The truth is, the Bills probably shouldn't have made the playoffs last season. They finished 9-7 despite being outscored by 57 points, then needed a veritable miracle in the form of an Andy Dalton touchdown pass in the waning seconds at Baltimore that gave Cincinnati a shocking victory that simultaneously knocked the Ravens out of the postseason and ushered the Bills in through the back door.

This season, the Bills have no idea who their starting quarterback is going to be. No. 7 overall pick Josh Allen, free-agent signee AJ McCarron, and holdover backup Nathan Peterman will battle it out, and they have all of six regular-season NFL starts on their cumulative resume.

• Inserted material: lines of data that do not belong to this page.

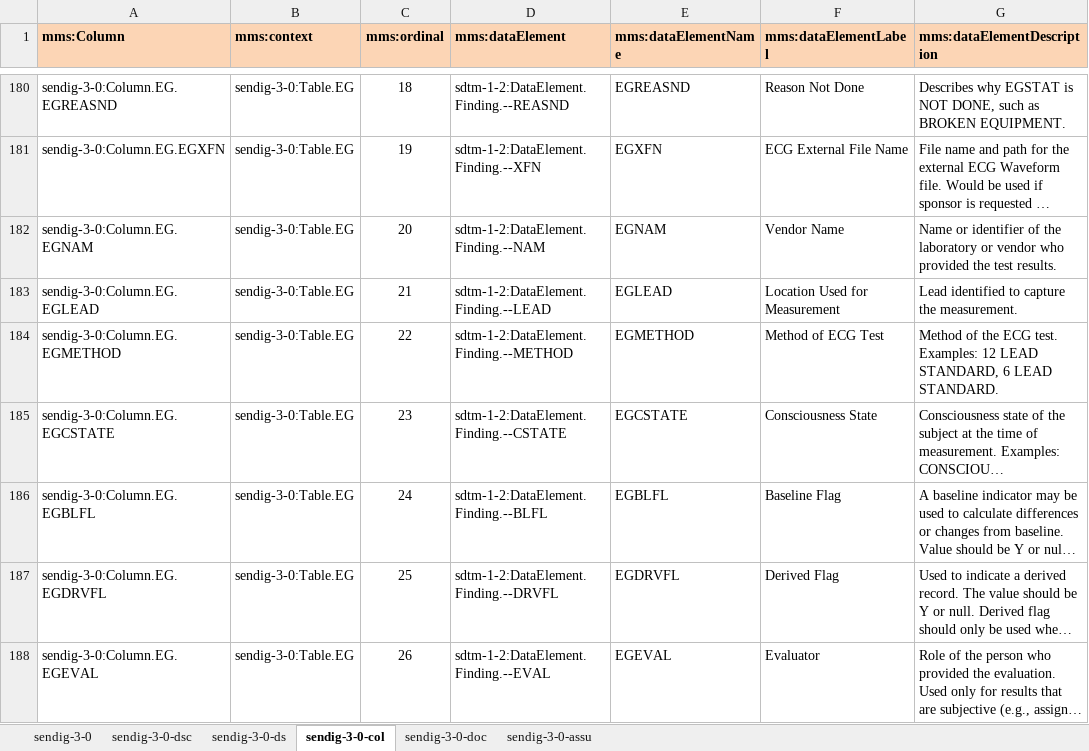
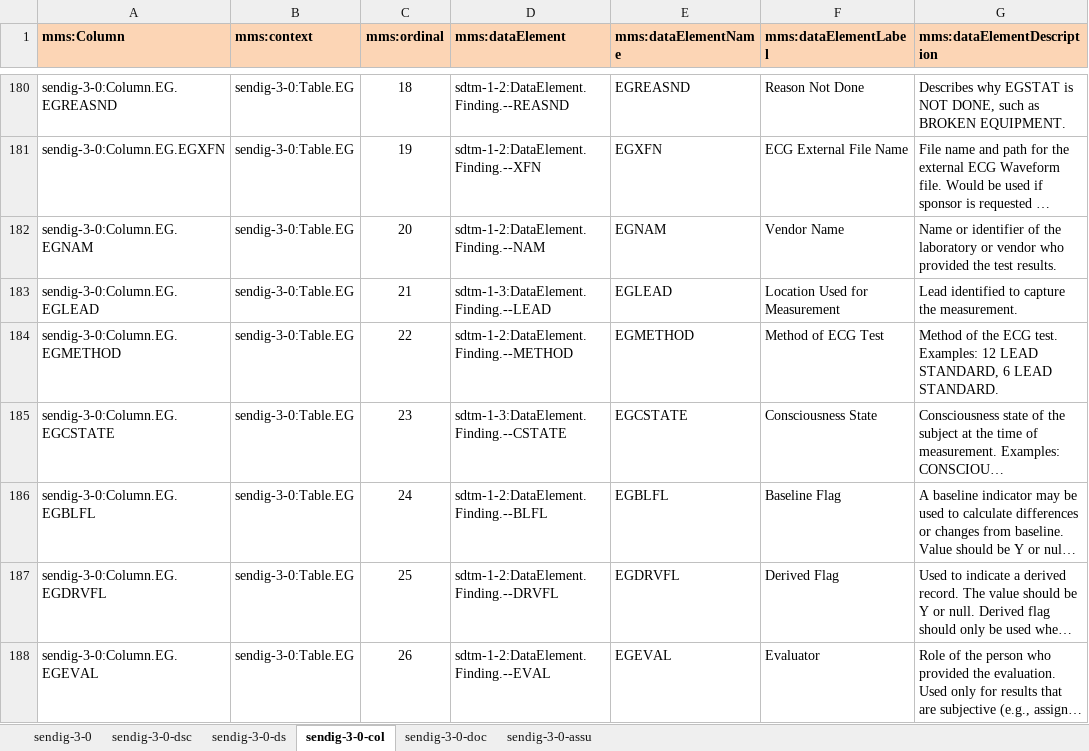
Before and after one commit to phuse-org/rdf.cdisc.org, an Excel workbook: import-files/sendig-3-0.xlsx, sheet sendig-3-0-col, drawn as a sheet; only a part is shown, gaps mark what is left out; long unchanged cells end in …; values as stored, in another font and other column widths than the file's, no borders; the diff covers the shown part only; the diff names each change by its address in the sheet, - before the commit and + after, or states it on an @@ line.

Commit message:
Updated SENDIG references to SDTM 1.2 and 1.3 data elements.

```diff
--- a/import-files/sendig-3-0.xlsx (sheet sendig-3-0-col)
+++ b/import-files/sendig-3-0.xlsx (sheet sendig-3-0-col)
-D183 (mms:dataElement): sdtm-1-2:DataElement.Finding.--LEAD
+D183 (mms:dataElement): sdtm-1-3:DataElement.Finding.--LEAD
-D185 (mms:dataElement): sdtm-1-2:DataElement.Finding.--CSTATE
+D185 (mms:dataElement): sdtm-1-3:DataElement.Finding.--CSTATE
```
Also changed, not shown: 71 edited cells elsewhere in this sheet, import-files/sdtm-1-2.xlsx, import-files/sdtm-1-3.xlsx, 1 other file.
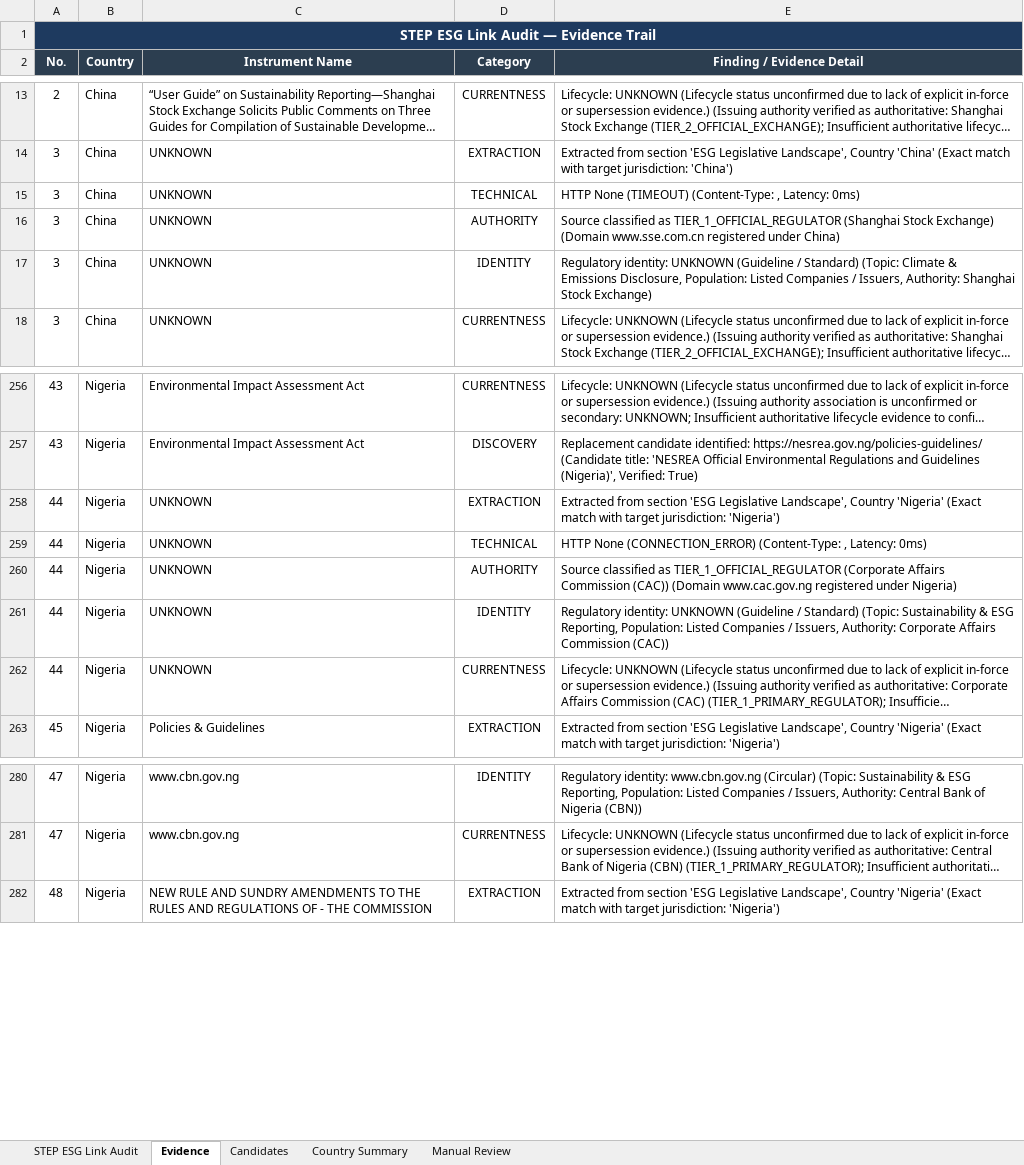
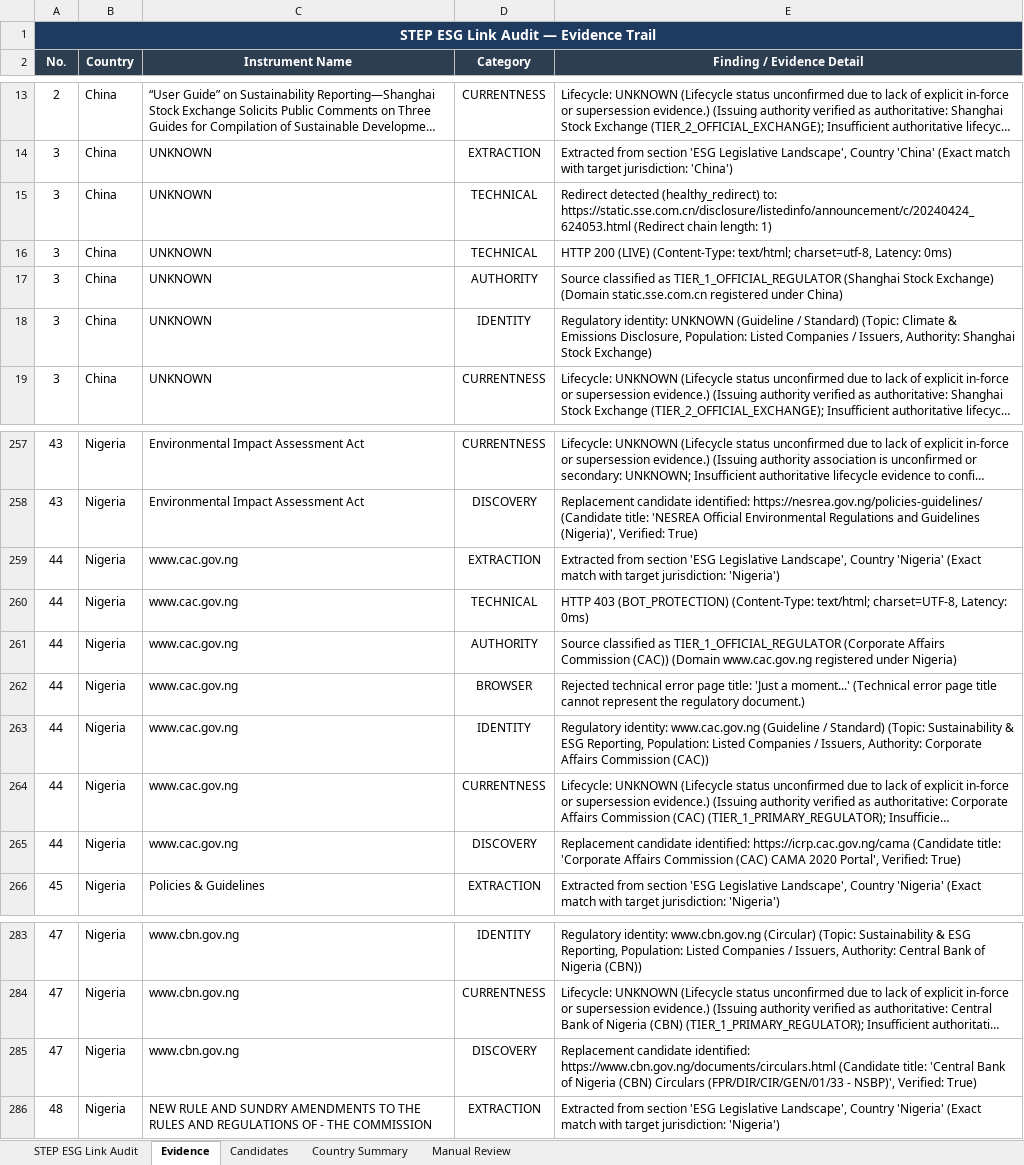
Before and after one commit to Beant-Kaur/STEP-Website-Link-Automation, an Excel workbook: step_esg_pipeline/report.xlsx, sheet Evidence, drawn as a sheet; only a part is shown, gaps mark what is left out; long unchanged cells end in …; values as stored, in another font and other column widths than the file's, no borders; addresses are those after the commit; the diff names each change by its address in the sheet, - before the commit and + after, or states it on an @@ line.

Commit message:
Resolve Access Denied for Nigeria CAC and CBN links with verified official alternatives

```diff
--- a/step_esg_pipeline/report.xlsx (sheet Evidence)
+++ b/step_esg_pipeline/report.xlsx (sheet Evidence)
+row 15: 3 | China | UNKNOWN | TECHNICAL | Redirect detected (healthy_redirect) to: https://static.sse.com.cn/disclosure/listedinfo/announcement/c/20240424_624053.html (Redirect chain length: 1)
-E16 (Finding / Evidence Detail): HTTP None (TIMEOUT) (Content-Type: , Latency: 0ms)
+E16 (Finding / Evidence Detail): HTTP 200 (LIVE) (Content-Type: text/html; charset=utf-8, Latency: 0ms)
-E17 (Finding / Evidence Detail): …Exchange) (Domain www.sse.com.cn registered under…
+E17 (Finding / Evidence Detail): …Exchange) (Domain static.sse.com.cn registered under…
-C259:C261 (Instrument Name): UNKNOWN
+C259:C261 (Instrument Name): www.cac.gov.ng
-E260 (Finding / Evidence Detail): HTTP None (CONNECTION_ERROR) (Content-Type: , Latency: 0ms)
+E260 (Finding / Evidence Detail): HTTP 403 (BOT_PROTECTION) (Content-Type: text/html; charset=UTF-8, Latency: 0ms)
+row 262: 44 | Nigeria | www.cac.gov.ng | BROWSER | Rejected technical error page title: 'Just a moment...' (Technical error page title cannot represent the regulatory document.)
-C263:C264 (Instrument Name): UNKNOWN
+C263:C264 (Instrument Name): www.cac.gov.ng
-E263 (Finding / Evidence Detail): Regulatory identity: UNKNOWN (Guideline /…
+E263 (Finding / Evidence Detail): Regulatory identity: www.cac.gov.ng (Guideline /…
+row 265: 44 | Nigeria | www.cac.gov.ng | DISCOVERY | Replacement candidate identified: https://icrp.cac.gov.ng/cama (Candidate title: 'Corporate Affairs Commission (CAC) CAMA 2020 Portal', Verified: True)
+row 285: 47 | Nigeria | www.cbn.gov.ng | DISCOVERY | Replacement candidate identified: https://www.cbn.gov.ng/documents/circulars.html (Candidate title: 'Central Bank of Nigeria (CBN) Circulars (FPR/DIR/CIR/GEN/01/33 - NSBP)', Verified: True)
```
Also changed, not shown: sheet STEP ESG Link Audit, sheet Candidates, sheet Manual Review, sheet Country Summary, 7 other files.
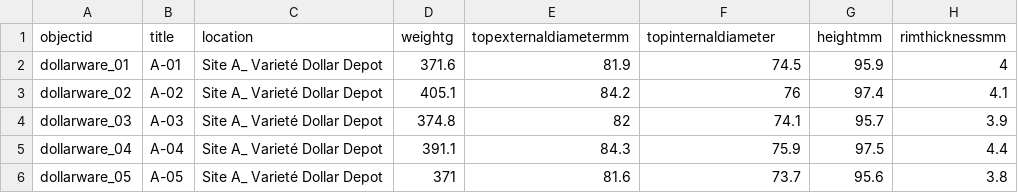
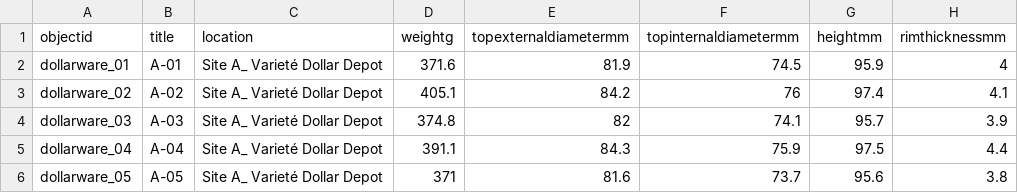
Before and after one commit to amiraahmed91/dollarwareCBproject, a CSV file: _data/thedollarwareproject_all_metadata.csv, drawn as a sheet; only a part is shown; the diff names each change by its address in the sheet, - before the commit and + after, or states it on an @@ line.

```diff
--- a/_data/thedollarwareproject_all_metadata.csv
+++ b/_data/thedollarwareproject_all_metadata.csv
-F1: topinternaldiameter
+F1: topinternaldiametermm
```
Also changed, not shown: _data/config-metadata.csv, _data/config-table.csv, 1 other file.
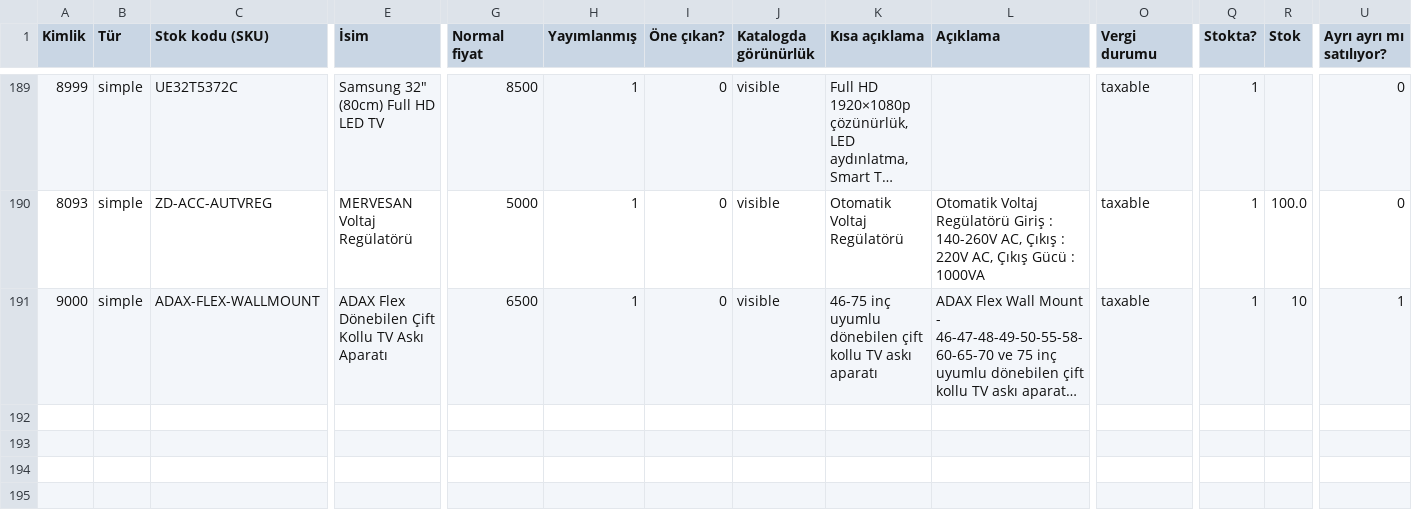
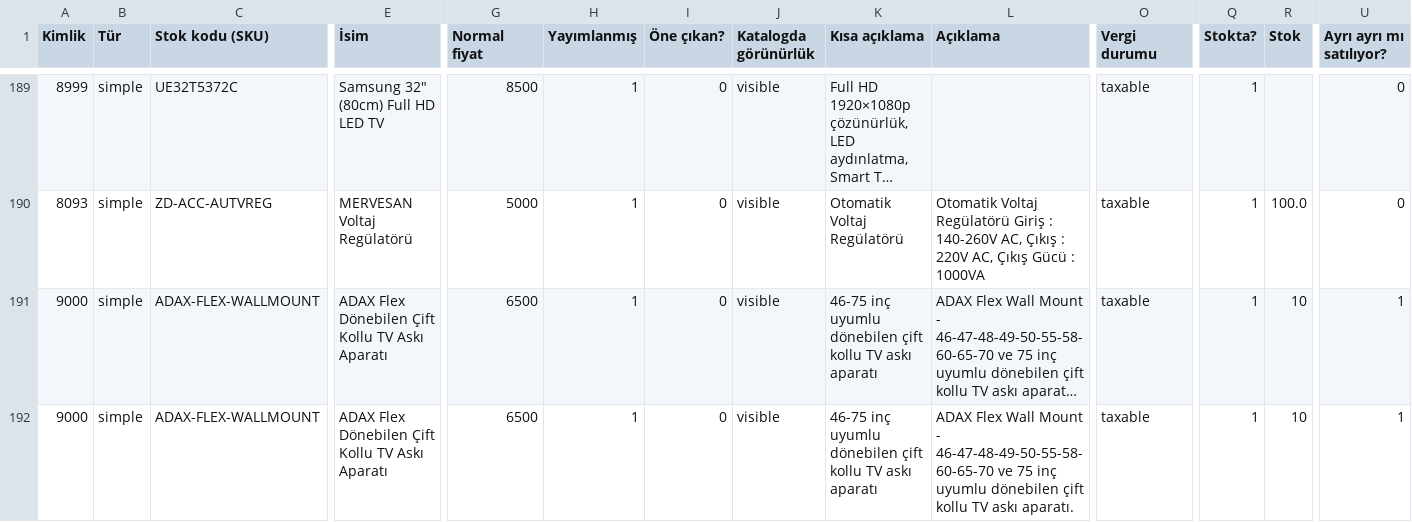
Before and after one commit to gilanli89/zorluplus, a CSV file: public/data/products.csv, drawn as a sheet; only a part is shown, gaps mark what is left out; long unchanged cells end in …; rows hold the shown columns only; the diff names each change by its address in the sheet, - before the commit and + after, or states it on an @@ line.

```diff
--- a/public/data/products.csv
+++ b/public/data/products.csv
+row 192: 9000 | simple | ADAX-FLEX-WALLMOUNT | ADAX Flex Dönebilen Çift Kollu TV Askı Aparatı | 6500 | 1 | 0 | visible | 46-75 inç uyumlu dönebilen çift kollu TV askı aparatı | ADAX Flex Wall Mount - 46-47-48-49-50-55-58-60-65-70 ve 75 inç uyumlu dönebilen çift kollu TV askı aparatı. | taxable | 1 | 10 | 1
```
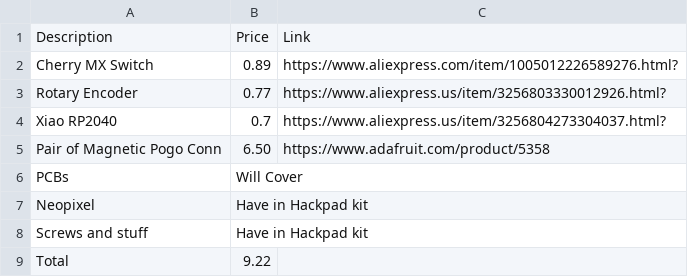
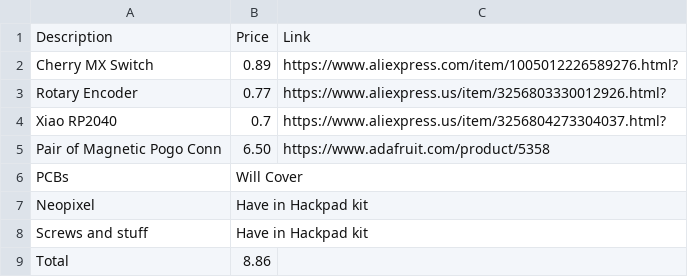
Before and after one commit to shreeyuvan2020/Onekey, a CSV file: bom.csv, drawn as a sheet.

Commit message:
make accurate

```diff
--- a/bom.csv
+++ b/bom.csv
@@ -8,2 +8,2 @@ Neopixel, Have in Hackpad kit,
 Screws and stuff, Have in Hackpad kit,
-Total,9.22,
+Total,8.86,
```
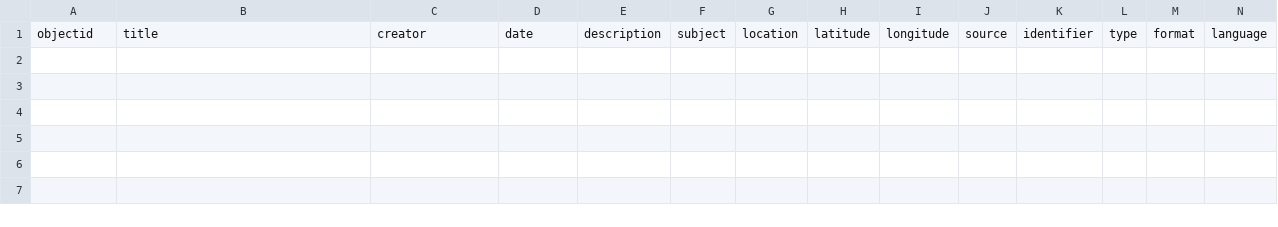
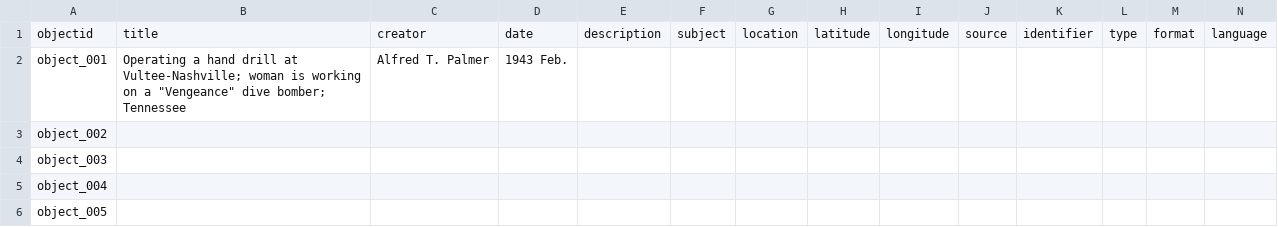
Before and after one commit to ellab-k/si-676-f26, a CSV file: Lab_04--10_08_2026/lab_04_metadata.csv, drawn as a sheet; only a part is shown; rows hold the shown columns only; the diff names each change by its address in the sheet, - before the commit and + after, or states it on an @@ line.

Commit message:
began filling out metadata csv

```diff
--- a/Lab_04--10_08_2026/lab_04_metadata.csv
+++ b/Lab_04--10_08_2026/lab_04_metadata.csv
+row 2: object_001 | Operating a hand drill at Vultee-Nashville; woman is working on a "Vengeance" dive bomber; Tennessee | Alfred T. Palmer | 1943 Feb.
+row 3: object_002
+row 4: object_003
+row 5: object_004
+row 6: object_005
```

There is a great unknown regarding the availability of star running back LeSean McCoy, Buffalo's best player. A criminal investigation is ongoing in Georgia that will determine if McCoy had anything to do with the July 9 robbery and subsequent beating of his former girlfriend, who was living in a home that he owned. Until the matter is resolved, it's possible McCoy won't be able to be with the team, and if he is found to have any involvement, he could face a suspension by the league.

The wide receiving corps is woefully short on playmakers, which certainly won't help the situation at quarterback, and the offensive line must replace its three best players, Eric Wood and Richie Incognito (both retired) and Cordy Glenn (traded).

On defense, the Bills should be pretty solid. They have upgraded their defensive line with the free-agent acquisitions of tackle Star Lotulelei and end Trent Murphy, plus the drafting of tackle Harrison Phillips in the third round to join the likes of Kyle Williams, Jerry Hughes and Shaq Lawson. They also filled a huge need with their second first-round pick, No. 16 overall, when they grabbed middle linebacker Tremaine Edmunds.

And in the secondary, second-year cornerback Tre'Davious White will build on an outstanding rookie season, as will the safety tandem of Micah Hyde and Jordan Poyer who combined for 10 interceptions in 2017.

McDermott and Beane have built up some good will from a fan base that was thrilled they ended the drought. There's really no outside pressure, so if the Bills do indeed fall short of the playoffs, it will be viewed as a necessary part of the process as the organization continues to lay its foundation in place.

"We made some huge strides last year, but behind the scenes, even sometimes in plain view, you've seen the mistakes we've made and we've probably made twice as many that you haven't seen," said McDermott. "So, we're not perfect. We've got, as you've heard me say before, a lot of work to do."